→ Exercise
Print the entries exactly; skip the pictures.

→ Edit tracking data
#####
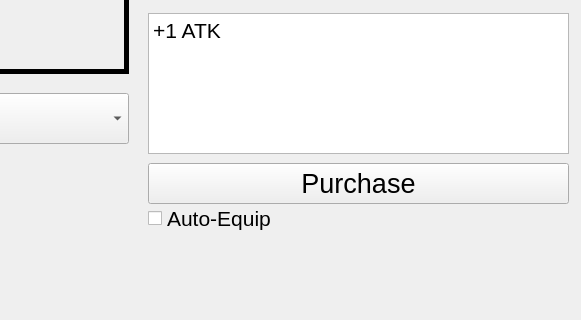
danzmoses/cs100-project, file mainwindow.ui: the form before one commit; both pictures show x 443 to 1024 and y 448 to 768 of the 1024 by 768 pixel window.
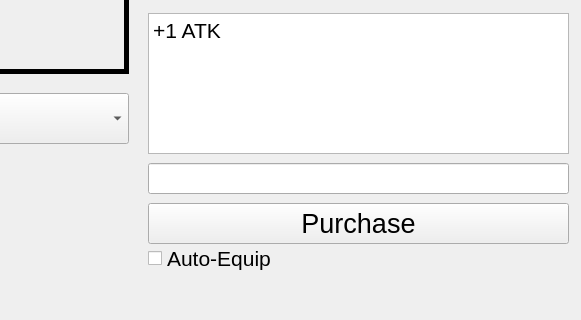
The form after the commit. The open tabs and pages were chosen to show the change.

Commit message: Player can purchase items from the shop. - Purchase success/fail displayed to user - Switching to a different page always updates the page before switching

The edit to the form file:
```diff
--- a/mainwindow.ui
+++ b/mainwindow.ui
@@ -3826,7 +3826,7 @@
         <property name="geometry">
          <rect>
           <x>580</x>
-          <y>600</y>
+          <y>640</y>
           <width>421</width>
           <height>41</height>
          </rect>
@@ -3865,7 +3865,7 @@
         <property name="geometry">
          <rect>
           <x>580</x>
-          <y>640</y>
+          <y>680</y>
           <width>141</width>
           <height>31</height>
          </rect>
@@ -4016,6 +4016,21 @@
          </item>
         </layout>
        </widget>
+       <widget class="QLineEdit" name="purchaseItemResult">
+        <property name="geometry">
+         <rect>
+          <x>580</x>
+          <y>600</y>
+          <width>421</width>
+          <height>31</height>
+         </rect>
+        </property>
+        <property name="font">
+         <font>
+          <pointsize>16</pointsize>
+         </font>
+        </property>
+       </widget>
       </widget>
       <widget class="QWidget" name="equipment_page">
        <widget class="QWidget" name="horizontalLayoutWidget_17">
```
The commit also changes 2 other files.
#####
→ Written response
danzmoses/cs100-project, file mainwindow.ui: the form before one commit; both pictures show x 443 to 1024 and y 448 to 768 of the 1024 by 768 pixel window.
The form after the commit. The open tabs and pages were chosen to show the change.

Commit message: Player can purchase items from the shop. - Purchase success/fail displayed to user - Switching to a different page always updates the page before switching

The edit to the form file:
```diff
--- a/mainwindow.ui
+++ b/mainwindow.ui
@@ -3826,7 +3826,7 @@
         <property name="geometry">
          <rect>
           <x>580</x>
-          <y>600</y>
+          <y>640</y>
           <width>421</width>
           <height>41</height>
          </rect>
@@ -3865,7 +3865,7 @@
         <property name="geometry">
          <rect>
           <x>580</x>
-          <y>640</y>
+          <y>680</y>
           <width>141</width>
           <height>31</height>
          </rect>
@@ -4016,6 +4016,21 @@
          </item>
         </layout>
        </widget>
+       <widget class="QLineEdit" name="purchaseItemResult">
+        <property name="geometry">
+         <rect>
+          <x>580</x>
+          <y>600</y>
+          <width>421</width>
+          <height>31</height>
+         </rect>
+        </property>
+        <property name="font">
+         <font>
+          <pointsize>16</pointsize>
+         </font>
+        </property>
+       </widget>
       </widget>
       <widget class="QWidget" name="equipment_page">
        <widget class="QWidget" name="horizontalLayoutWidget_17">
```
The commit also changes 2 other files.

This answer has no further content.